In my Twitter profile I describe myself as an ‘intrepid explorer of [my] Inner Child’. If your Inner Child bears any relation to your historic child – or your memories of it – (Sun may be able to help me out on this one), then my Inner Child is an often unhappy one. Which is kind of ridiculous, given that it (I) has nothing to be unhappy about. Yet many of my memories are of the hurting times, when I was pushed about or humiliated or laughed at because of my general nerdiness, physical weakness and sporting ineptitude. (Anything involving a ball was totally outside my competence; the only sport I even aspired to mediocrity in was cross-country running, when out of a year group, instead of coming last I sometimes managed to come in about 2/3 of the way down the field.)
I blame my mother. Of course. But for all the best of reasons.

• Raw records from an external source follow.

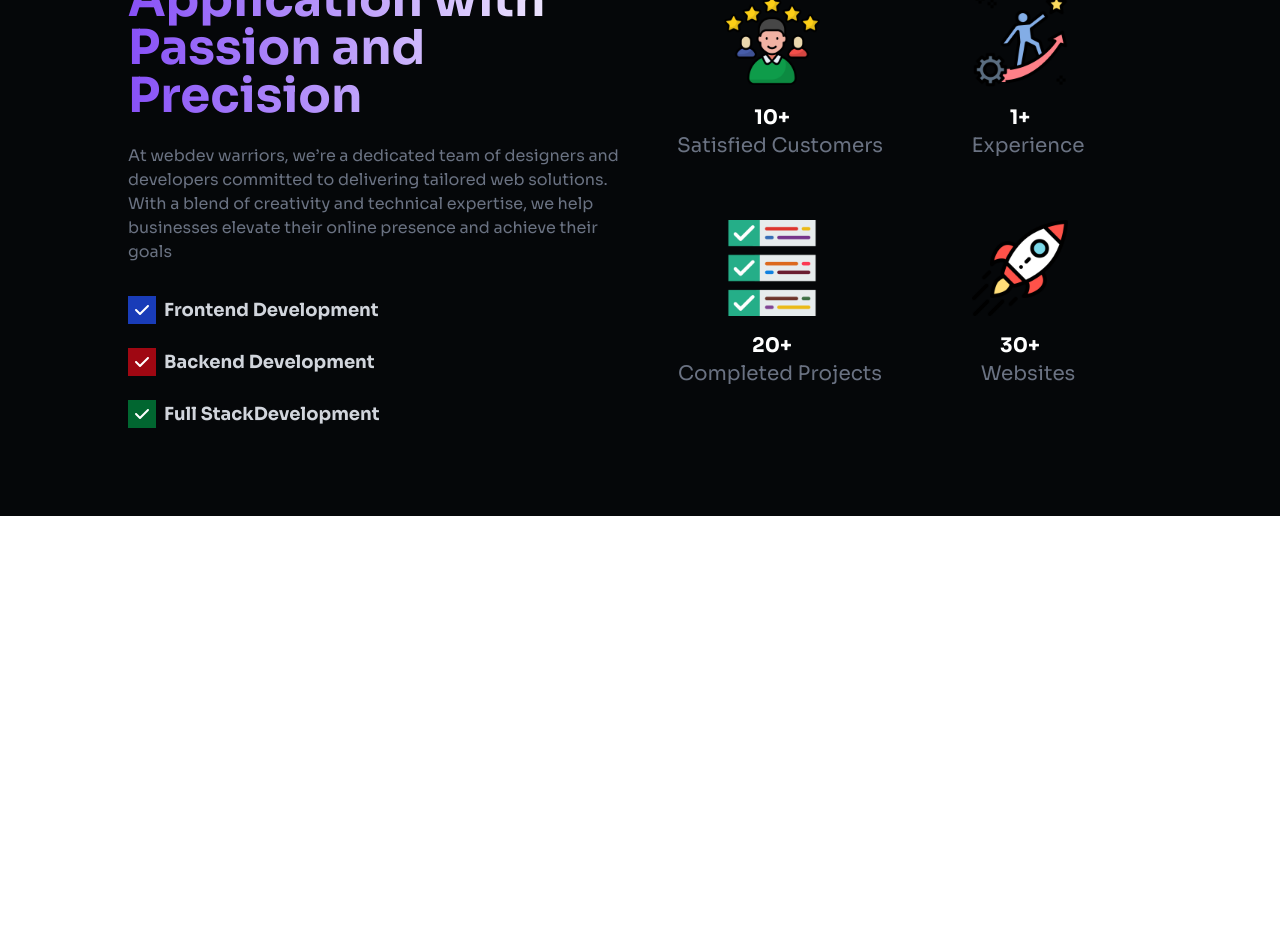
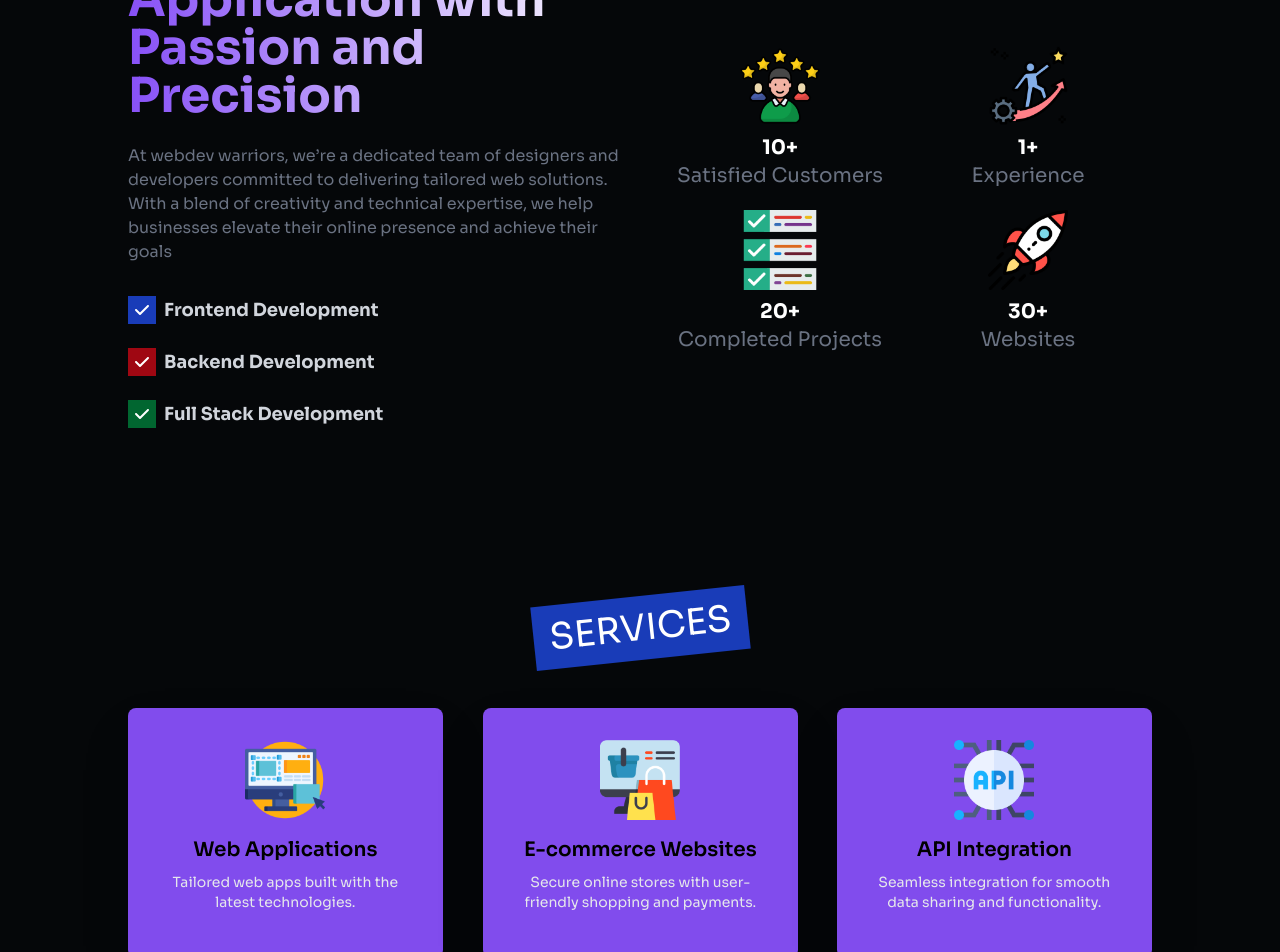
Before and after one commit to SaiRama-Doddi/Portfolio, a Next.js app: page / in a window 1280 px wide. Shown: the part 1080-2032 px from the top of the page. Before the commit the page ends 1596 px from the top, so only its background shows below. Built offline with nearby package versions, Linux system fonts and the light colour scheme.

Commit message:
Services Completed

```diff
--- a/Data/data.ts
+++ b/Data/data.ts
@@ -51,20 +51,9 @@
       "Efficient and scalable database management for your data needs.",
     icon: "/images/s5.png",
   },
+
   {
     id: 6,
-    title: "Real-Time Features",
-    description: "Add live chat, notifications, and real-time data updates.",
-    icon: "/images/s6.png",
-  },
-  {
-    id: 7,
-    title: "Speed Optimization",
-    description: "Boost performance with faster load times and optimization.",
-    icon: "/images/s7.png",
-  },
-  {
-    id: 8,
     title: "Website Management",
     description: "Easy content management systems with flexible controls.",
     icon: "/images/s8.png",
--- a/app/layout.tsx
+++ b/app/layout.tsx
@@ -23,7 +23,7 @@
   return (
     <html lang="en">
       <body
-        className={`${font.className}  antialiased`}
+        className={`${font.className}  antialiased bg-[#050709]`}
       >
         <ResponsiveNav/>
         {children}
--- a/components/Home/About/page.tsx
+++ b/components/Home/About/page.tsx
@@ -1,134 +1,98 @@
-import SectionHeading from "@/components/Helper/page"
-import { aboutInfo } from "@/Data/data"
-import { FaCheck } from "react-icons/fa6"
-import Image from "next/image"
+"use client"; // Ensures animations work in Next.js
 
+import SectionHeading from "@/components/Helper/page";
+import { aboutInfo } from "@/Data/data";
+import { FaCheck } from "react-icons/fa6";
+import Image from "next/image";
+import { motion } from "framer-motion";
 
 const About = () => {
   return (
-    <div className="pt-16 pb-16 bg-[#050709]"  >
-        {/* section heading */}
+    <motion.div
+      initial={{ opacity: 0, y: 50 }}
+      whileInView={{ opacity: 1, y: 0 }}
+      transition={{ duration: 0.8 }}
+      viewport={{ once: true }}
+      className="pt-16 pb-16 bg-[#050709]"
+    >
+      {/* Section Heading */}
       <SectionHeading>About Me</SectionHeading>
 
       <div className="w-[80%] mx-auto grid grid-cols-1 lg:grid-cols-2 gap-8 items-center mt-20">
-    {/*text center */}
-    <div className="">
-     <h1 className="text-bg text-[26px] sm:text-3xl md:text-4xl lg:text-5xl font-bold text-gray-200">{aboutInfo.title}</h1>
+        {/* Text Content - Fade Left */}
+        <motion.div
+          initial={{ opacity: 0, x: -50 }}
+          whileInView={{ opacity: 1, x: 0 }}
+          transition={{ duration: 0.8 }}
+          viewport={{ once: true }}
+          className="fade-left"
+        >
+          <h1 className="text-bg text-[26px] sm:text-3xl md:text-4xl lg:text-5xl font-bold text-gray-200">
+            {aboutInfo.title}
+          </h1>
           <p className="mt-6 text-base text-gray-500">{aboutInfo.description}</p>
+
           <div className="mt-8">
-          <div className="flex items-center space-x-2 mb-6">
-            <div className="w-7 h-7 bg-blue-800 flex flex-col items-center justify-center">
+            {/* Service List */}
+            {["Frontend Development", "Backend Development", "Full Stack Development"].map(
+              (skill, index) => (
+                <motion.div
+                  key={index}
+                  initial={{ opacity: 0, x: -50 }}
+                  whileInView={{ opacity: 1, x: 0 }}
+                  transition={{ duration: 0.6, delay: index * 0.2 }}
+                  viewport={{ once: true }}
+                  className="flex items-center space-x-2 mb-6"
+                >
+                  <div className={`w-7 h-7 flex flex-col items-center justify-center
+                   ${index === 0 ? "bg-blue-800" : index === 1 ? "bg-red-800" : "bg-green-800"}`}>
                     <FaCheck className="text-white" />
                   </div>
-             <p className="text-sm sm:text-base md:text-lg font-bold text-gray-300">Frontend Development</p>
+                  <p className="text-sm sm:text-base md:text-lg font-bold text-gray-300">
+                    {skill}
+                  </p>
+                </motion.div>
+              )
+            )}
           </div>
+        </motion.div>
 
-           <div className="flex items-center space-x-2 mb-6">
-            <div className="w-7 h-7 bg-red-800 flex flex-col items-center justify-center">
-             <FaCheck className="text-white" />
+        {/* Stats Content - Zoom In */}
+        <motion.div
+          initial={{ scale: 0.8, opacity: 0 }}
+          whileInView={{ scale: 1, opacity: 1 }}
+          transition={{ duration: 0.8 }}
+          viewport={{ once: true }}
+          className="grid grid-cols-2 zoom-in"
+        >
+          {/* Stats Blocks */}
+          {[
+            { img: "/images/customer.png", count: "10+", text: "Satisfied Customers" },
+            { img: "/images/experience.png", count: aboutInfo.experience, text: "Experience" },
+            { img: "/images/completed.png", count: aboutInfo.project, text: "Completed Projects" },
+            { img: "/images/rocket.png", count: aboutInfo.website, text: "Websites" }
+          ].map((stat, index) => (
+            <motion.div
+              key={index}
+              initial={{ opacity: 0, scale: 0.8 }}
+              whileInView={{ opacity: 1, scale: 1 }}
+              transition={{ duration: 0.6, delay: index * 0.2 }}
+              viewport={{ once: true }}
+              className="flex flex-col items-center mt-5"
+            >
+              <Image src={stat.img} alt="stat" width={80} height={80} />
+              <h1 className="text-white font-bold text-1xl sm:text-2xl md:text-xl mt-2">
+                {stat.count}
+              </h1>
+              <p className="text-sm sm:text-lg md:text-xl lg:text-xl text-gray-500">
+                {stat.text}
+              </p>
+            </motion.div>
+          ))}
+        </motion.div>
       </div>
-             <p className="text-sm sm:text-base md:text-lg font-bold text-gray-300">Backend Development</p>
-           </div>
+    </motion.div>
+  );
+};
 
-           <div className="flex items-center space-x-2 mb-6">
-            <div className="w-7 h-7 bg-green-800 flex flex-col items-center justify-center">
-             <FaCheck className="text-white" />
-             </div>
-             <p className="text-sm sm:text-base md:text-lg font-bold text-gray-300">Full StackDevelopment</p>
-           </div>
-           </div>
-       </div>
-    {/* stats content*/}
-    <div className="grid grid-cols-2">
-        {/* Customer Count Section */}
-         <div className="flex  flex-col items-center space-x-4">
-            {/* Customer Icon */}
-            <Image
-            src="/images/customer.png"
-            alt="customer"
-            width={80}
-            height={80}
-           className="w-16 h-16 sm:w-20 sm:h-20 md:w-24 md:h-24 mb-4"
-           />
-
-            {/* Customer Info */}
-
-           <h1 className="text-white font-bold text-1xl sm:text-2xl md:text-xl">10+</h1>
-          <p className="text-sm sm:text-lg md:text-xl lg:text-xl text-gray-500">
-            Satisfied Customers
-          </p>
-       </div>
-
-
-            {/* Customer Count2 Section */}
-       <div className="flex  flex-col items-center space-x-4">
-            {/* Customer Icon */}
-            <Image
-            src="/images/experience.png"
-            alt="customer"
-            width={80}
-            height={80}
-           className="w-16 h-16 sm:w-20 sm:h-20 md:w-24 md:h-24 mb-4"
-           />
-
-            {/* Customer Info */}
-
-           <h1 className="text-white font-bold text-1xl sm:text-2xl md:text-xl">{aboutInfo.experience}</h1>
-          <p className="text-sm sm:text-lg md:text-xl lg:text-xl text-gray-500">
-           Experience
-          </p>
-       </div>
-
-
-
-            {/* Customer Count3 Section */}
-            <div className="flex  flex-col items-center space-x-4 mt-15">
-            {/* Customer Icon */}
-            <Image
-            src="/images/completed.png"
-            alt="customer"
-            width={80}
-            height={80}
-           className="w-16 h-16 sm:w-20 sm:h-20 md:w-24 md:h-24 mb-4"
-           />
-
-            {/* Customer Info */}
-
-           <h1 className="text-white font-bold text-1xl sm:text-2xl md:text-xl">{aboutInfo.project}</h1>
-          <p className="text-sm sm:text-lg md:text-xl lg:text-xl text-gray-500">
-            Completed Projects
-          </p>
-       </div>
-
-
-       {/* Customer Count4 Section */}
-       <div className="flex  flex-col items-center space-x-4 mt-15">
-            {/* Customer Icon */}
-            <Image
-            src="/images/rocket.png"
-            alt="customer"
-            width={80}
-            height={80}
-           className="w-16 h-16 sm:w-20 sm:h-20 md:w-24 md:h-24 mb-4"
-           />
-
-            {/* Customer Info */}
-
-           <h1 className="text-white font-bold text-1xl sm:text-2xl md:text-xl">{aboutInfo.website}</h1>
-          <p className="text-sm sm:text-lg md:text-xl lg:text-xl text-gray-500">
-            Websites
-          </p>
-       </div>
-  </div>
-
-
-
-
-   </div>
-
-
-    </div>
-  )
-}
-
-export default About
+export default About;
--- /dev/null
+++ b/components/Home/Services/page.tsx
@@ -0,0 +1,45 @@
+"use client";
+import SectionHeading from "@/components/Helper/page";
+import { servicesData } from "@/Data/data";
+import Image from "next/image";
+import Tilt from "react-parallax-tilt";
+import { motion } from "framer-motion";
+
+const Services = () => {
+  return (
+    <motion.div
+      initial={{ opacity: 0, y: 50 }}
+      whileInView={{ opacity: 1, y: 0 }}
+      transition={{ duration: 0.8 }}
+      viewport={{ once: true }}
+      className="bg-[#050709] py-20 min-h-[80vh] flex flex-col justify-center"
+    >
+      <SectionHeading>Services</SectionHeading>
+
+      <div className="w-[80%] mx-auto grid grid-cols-1 sm:grid-cols-2 lg:grid-cols-3 gap-10 mt-12">
+        {servicesData.map((service) => (
+          <Tilt key={service.id} className="w-full mx-auto shadow-2xl">
+            <motion.div
+              initial={{ opacity: 0, y: 50 }}
+              whileInView={{ opacity: 1, y: 0 }}
+              transition={{ duration: 0.8, delay: service.id * 0.2 }}
+              viewport={{ once: true }}
+              className="bg-[#814CED] p-8 shadow-lg rounded-lg min-h-[250px] h-full flex flex-col items-center text-center"
+            >
+              {/* Service Icon */}
+              <Image src={service.icon} alt={service.title} width={80} height={80} />
+
+              {/* Service Title */}
+              <h2 className="text-xl font-semibold mt-4">{service.title}</h2>
+
+              {/* Service Description */}
+              <p className="text-sm text-gray-200 mt-2">{service.description}</p>
+            </motion.div>
+          </Tilt>
+        ))}
+      </div>
+    </motion.div>
+  );
+};
+
+export default Services;
--- a/components/Home/page.tsx
+++ b/components/Home/page.tsx
@@ -1,11 +1,13 @@
 import About from './About/page'
 import Hero from './Hero/page'
+import Services from './Services/page'
 
 const Home = () => {
   return (
     <div className="overflow-hidden">
        <Hero/>
        <About/>
+       <Services/>
     </div>
   )
 }
--- a/package.json
+++ b/package.json
@@ -9,11 +9,13 @@
     "lint": "next lint"
   },
   "dependencies": {
+    "framer-motion": "^12.4.10",
     "my-app": "file:",
     "next": "^15.2.1",
     "react": "^19.0.0",
     "react-dom": "^19.0.0",
-    "react-icons": "^5.5.0"
+    "react-icons": "^5.5.0",
+    "react-parallax-tilt": "^1.7.286"
   },
   "devDependencies": {
     "@eslint/eslintrc": "^3",
```
Also changed, not shown: components/Home/Hero/page.tsx (+56 -35 lines), 1 other file (tests, documents, lock files or other folders). Lines whose indentation alone changed are shown as unchanged.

She had a hell of a childhood: orphaned at 4, and growing up in a succession of children’s homes during the week while her single mother had to work to provide. Consequently when she married and had a family of her own, she was determined to protect her son (and later, daughters) from the hardships she had suffered. So we were protected, wrapped in cotton wool, never allowed to take risks, and generally taught to be rather fearful of life and everything outside the safe haven of home.
My historic Inner Child is a poor, unhappy, shrinking, timid thing.
Yet he is also an idealist, an aspiring hero.
Which is why one of my favourite hymns from the days of school assemblies, is Jan Struther’s now rather unfashionable ‘When a knight won his spurs‘.
When a knight won his spurs, in the stories of old,
he was gentle and brave, he was gallant and bold;
with a shield on his arm and a lance in his hand,
for God and for valour he rode through the land.
No charger have I, and no sword by my side,
yet still to adventure and battle I ride,
though back into storyland giants have fled,
and the knights are no more and the dragons are dead.
Let faith be my shield and let joy be my steed
‘gainst the dragons of anger, the ogres of greed;
and let me set free, with the sword of my youth,
from the castle of darkness the power of the truth.
Jan Struther (1901-1953)
And yes, it still brings the tears to my eyes and a lump to my throat, and dreams to my mind of strength and heroism and derring-do. Can I still sing this, now that the sword of my youth – even if it was a wooden one – has long been consigned to the old chest in the attic of memory? Well, yes, I can. I’m taking that sword down again from the attic. It’s not wooden at all, but finest tempered steel that only needs polishing up a bit. I’m not hanging it above the fireplace, like some ancestral trophy in a baronial hall. I’m fastening it on my belt again. I’m just as determined to fight for the truth, and release it from its captivity to the powers of darkness, as ever I was. That’s not a childish fantasy, but a determination thoroughly worthy of any adult, of any age.
So who’s with me, then?
In those stirring cries my Inner Child loves:
Up, guards, and at ’em!
The game’s afoot!
Aux armes, citoyens!
And so on.